And I’m not the only one advocating this.
Psychology Today advocates taking it slowly, even Eharmony recommends it, first by encouraging women to date several men at once, as well as some other advice.
So here we go with a few more of my reasons. . .
- Sex is a TINY portion of marriage
Christians who value delaying sexual intercourse until marriage are daily bombarded with messages about sex from media and society. Among other ideas, these messages state the amazing power and irresistibility of sexual intercourse. Thus, many don’t think they can wait, think of their wedding day primarily as the day they get to start having (“legitimate”) sex, and want to speed it up so that they can have what society says is the best ever.
I’ve actually heard respected Christian leaders recommend people get married quickly so that they can have the pleasure of sexual intercourse.
Now, don’t get me wrong—sexual intercourse in marriage is an incredibly powerful and enjoyable way to find union on all planes—physical, spiritual, etc.
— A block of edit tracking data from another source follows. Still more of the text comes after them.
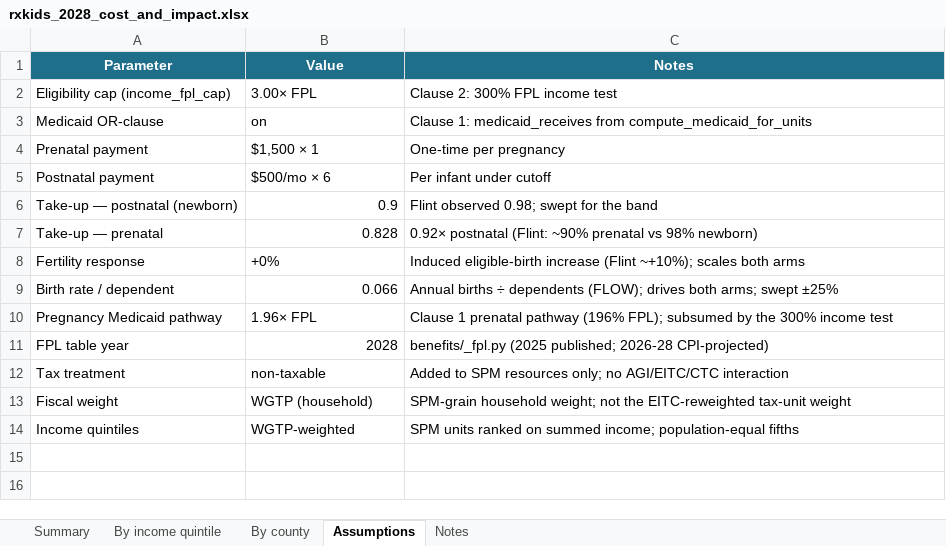
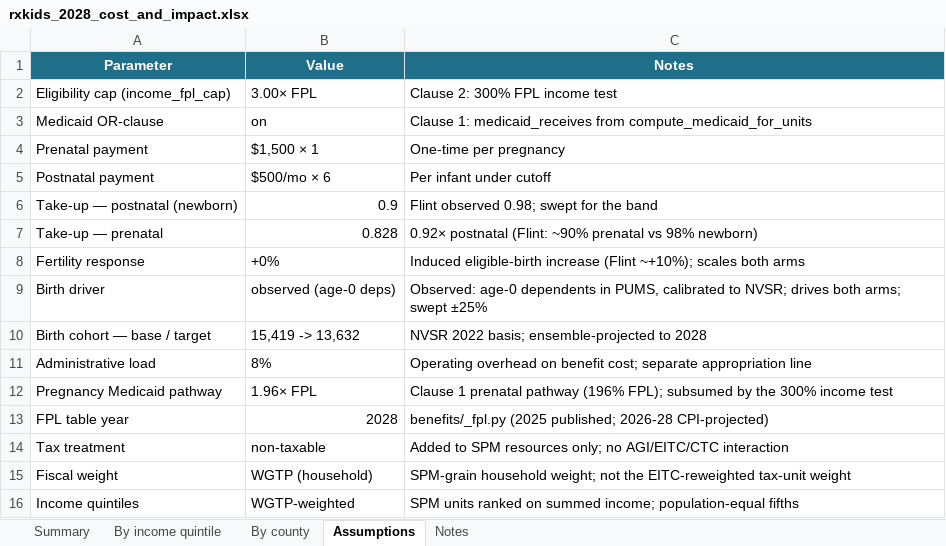
Before and after one commit to dtomkatsu/Census-Forecaster, an Excel workbook: reports/rxkids_2028/rxkids_2028_cost_and_impact.xlsx, sheet Assumptions, drawn as a sheet; values as stored, in another font and other column widths than the file's, no borders; removed rows and columns are numbered as before the commit, all else as after; the diff names each change by its address in the sheet, - before the commit and + after, or states it on an @@ line.

```diff
--- a/reports/rxkids_2028/rxkids_2028_cost_and_impact.xlsx (sheet Assumptions)
+++ b/reports/rxkids_2028/rxkids_2028_cost_and_impact.xlsx (sheet Assumptions)
-row 9: Birth rate / dependent | 0.066 | Annual births ÷ dependents (FLOW); drives both arms; swept ±25%
+row 9: Birth driver | observed (age-0 deps) | Observed: age-0 dependents in PUMS, calibrated to NVSR; drives both arms; swept ±25%
+row 10: Birth cohort — base / target | 15,419 -> 13,632 | NVSR 2022 basis; ensemble-projected to 2028
+row 11: Administrative load | 8% | Operating overhead on benefit cost; separate appropriation line
```
Also changed, not shown: sheet Summary, sheet By income quintile, sheet By county, sheet Notes, 9 other files.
However, most of your marriage will not be spent having sex. More time is spent figuring out life, cooking, cleaning, working, planning, fighting, making up. . . While it’s important, there will be times when you can’t have sex (illness (both serious and less so), during menstruation, for at least six weeks after giving birth, traveling for work, and more).
Problem is if we place too much importance on the sexual relationship, we miss the other multiple (and arguably more important) aspects of marriage. We must realize that sexual intercourse is really a tiny portion of marriage and put it in its rightful place among other more primary elements of marriage.
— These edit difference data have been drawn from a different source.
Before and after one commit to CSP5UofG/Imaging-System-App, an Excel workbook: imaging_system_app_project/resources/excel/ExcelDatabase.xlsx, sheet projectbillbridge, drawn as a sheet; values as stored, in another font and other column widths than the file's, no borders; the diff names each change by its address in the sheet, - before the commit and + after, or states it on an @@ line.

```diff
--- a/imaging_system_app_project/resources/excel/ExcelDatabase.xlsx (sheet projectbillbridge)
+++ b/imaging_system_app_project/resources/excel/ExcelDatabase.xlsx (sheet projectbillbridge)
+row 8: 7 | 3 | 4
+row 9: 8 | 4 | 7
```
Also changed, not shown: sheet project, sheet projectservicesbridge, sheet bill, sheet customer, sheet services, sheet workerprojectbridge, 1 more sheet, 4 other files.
And I love the way Lonestar gives us a picture of what’s important in his family in “On My Front Porch Looking In.” (hint: it’s not sex)
- This isn’t your last chance.
When I was 32, I thought I was really old and rather undesirable. I started dating a man who was a good man, but not really an eligible life-partner for me. However, since I hadn’t had a boyfriend for nine years, I was afraid that if I broke up with him, my dreams of marriage and family would be lost. So, the relationship went on a lot longer than it should have, and I thank God I was able to end it, but it caused a lot of pain all around.
He wasn’t my last chance. I met the man I would marry at 37, married at 39, and am pregnant with my second child at 42. Even if it took longer to meet my life partner and I was past childbearing age, I would be happy that I broke up with the guy at 32. Thinking “he’s my last chance” or “he’s my only chance” is never a good reason to marry him.
My good friend always used to say that it’s better to be unhappy and single than unhappy and married. When one is unhappy and single, one can change the circumstances in a variety of ways. When one is unhappy and married, one is bound to someone else and thus has less freedom to make changes.
Taylor Swift’s unreleased “Wait for Me” shows what it’s like to take a “last chance.”
- God never seems to be in a hurry.
Jesus came and went about 2000 years ago, and then promised to return. We’re still waiting for him. And 1 Peter tells us that this is not slowness, but patience. God doesn’t seem to be in a hurry.
Frankly, in my life, God never seems to be in a hurry to make things happen—countless times, I’ve waited and waited and waited.
So, why are we in a hurry, then? Aren’t we supposed to be becoming more like Jesus? Can we not be patient (it is part of the fruit of the Spirit).
Though Colin Raye’s “If You Get There Before I Do” isn’t necessarily about waiting a long time, it shows the value in waiting.
So, there you have it. Six reasons I’d like to praise taking it slowly (and country music).
Marriage is one of the biggest steps most of us will every take. It pays to give it time in the making. Getting to marriage is not a race to win. It’s a life to pursue.